Companies are increasingly launching digital initiatives to expand or build digital capabilities aimed at business efficiency or top-line revenue growth. And as digital transformation success stories emerge, the trend is gaining steam.
Nearly 2,600 CIOs Gartner surveyed last year said they devote 18 percent of their budgets to digital transformation, a figure set to increase to 28 percent by 2018, Gartner analyst Andy Rowsell-Jones told CIO.com. Going digital often means significant challenges and consequences, says Rowsell-Jones, adding that companies are overhauling their business models and allocating more of their IT budgets to catch digital disruptors.
Indeed, a new Gartner survey shows that 95 percent of 3,160 CIOs expect their jobs to change or be remixed due to digitalization. Respondents believe that the two biggest transformations in the CIO role will be the need to become a change leader, followed by increased and broader responsibilities and capabilities. Moreover, technology trends such as cybersecurity and artificial intelligence (AI) will significantly change how CIOs do their jobs in the near future.
"The CIO's role must grow and develop as digital business spreads, and disruptive technologies, including intelligent machines and advanced analytics, reach the masses," says Rowsell-Jones. "While delivery is still a part of the job, much greater emphasis is being placed on attaining a far broader set of business objectives." Those areas include innovation and talent management.

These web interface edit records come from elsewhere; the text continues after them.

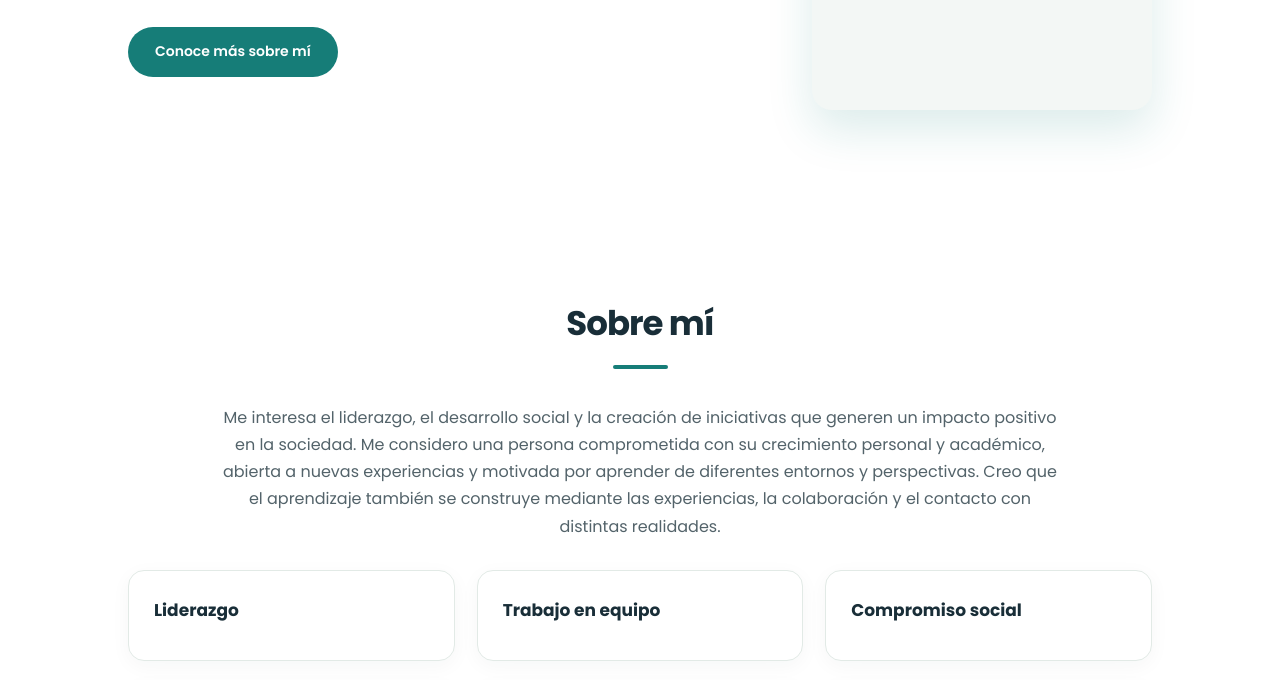
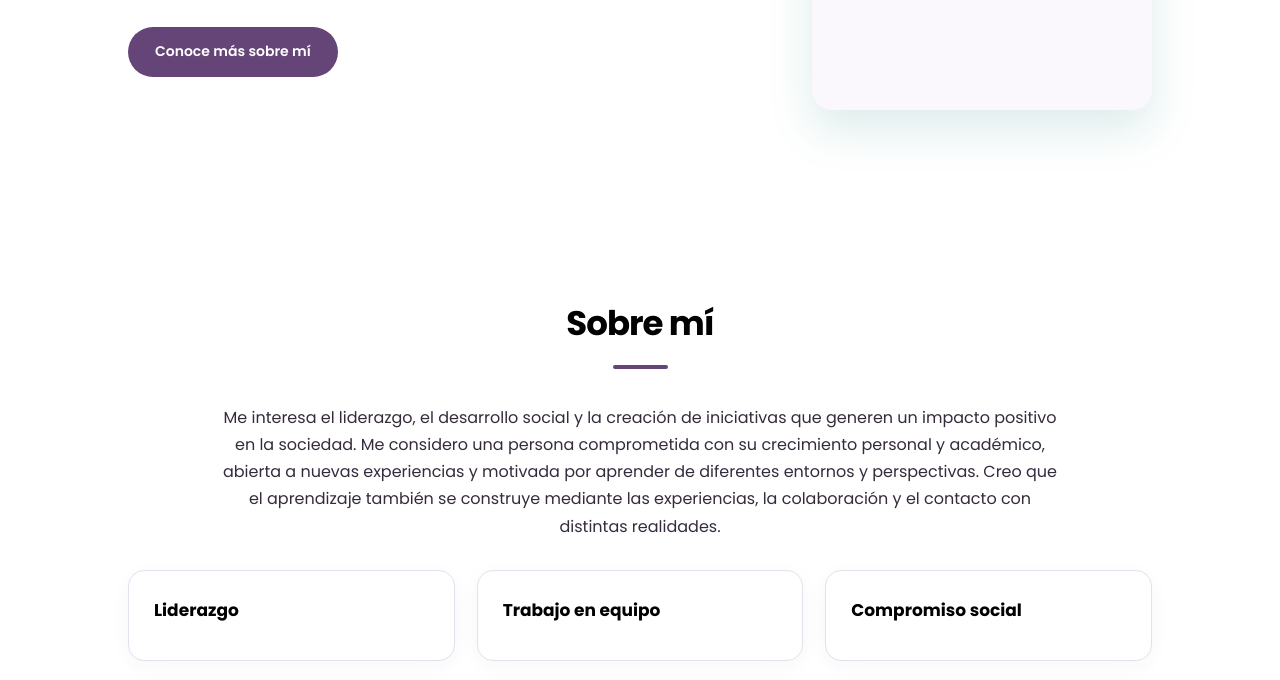
Before and after one commit to camilaramoslizarraga/pagina-web, a plain HTML site: page index.html in a window 1280 px wide. Shown: the part 486-1166 px from the top of the page. Drawn offline with Linux system fonts and the light colour scheme.

Commit message:
Cambiar paleta de colores a tonos morados.

```diff
--- a/css/styles.css
+++ b/css/styles.css
@@ -5,15 +5,18 @@
 
 @import url('https://fonts.googleapis.com/css2?family=Poppins:wght@300;400;500;600;700;800&display=swap');
 
+
 :root {
-    --primary: #167d78;
-    --primary-dark: #105e5b;
-    --dark: #192e38;
-    --text: #53636a;
-    --light: #f3f7f5;
-    --white: #ffffff;
-    --border: #e2eae6;
+  --primary: #654477;
+  --primary-dark: #493258;
+  --text: #352B3C;
+  --light: #FAF8FC;
+  --white: #FFFFFF;
+  --border: #E8DFEE;
+  --lavender: #A88BC0;
+  --lavender-light: #EDE5F3;
 }
+
 
 * {
     margin: 0;
```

The stakes are high. Leading digital companies generate better gross margins, better earnings and better net income than organizations in the bottom quarter of digital adopters, according to Harvard Business School. Leaders post a three-year average gross margin of 55 percent, compared to just 37 percent for digital laggards.
To help you on your digital way, CIO.com checked in on 13 digital transformations underway at some of the world’s leading brands. Following are snapshots of their digital initiatives in progress.
If you've ever wondered what digital transformation looks like at a telecommunications carrier, look no further than Sprint. The telco, under pressure from large rivals such as Verizon and AT&T and in merger talks with T-Mobile, is reinvesting in technology after years of significant cost reduction, says CIO Scott Rice, who is leading the charge. The focus is largely around analyzing data to improve the customer experience.
Sprint is using Elastic Stack open-source software to churn through 50 terabytes of data generated by logs, databases, emails and other sources to gauge the performance of Sprint.com. That data helps IT staff determine where glitches are impeding Sprint’s ability to facilitate transactions, ranging from basic browsing, to phone purchases, to upgrades consumers are trying to complete online. Analyzing bugs and other delays helps Sprint determine when and why a customer is abandoning a transaction. Previously, each application team monitored its own software performance, creating large data silos that couldn't be leveraged to bolster performance, Rice says. “It’s a redesigned [customer] journey based on data,” Rice adds.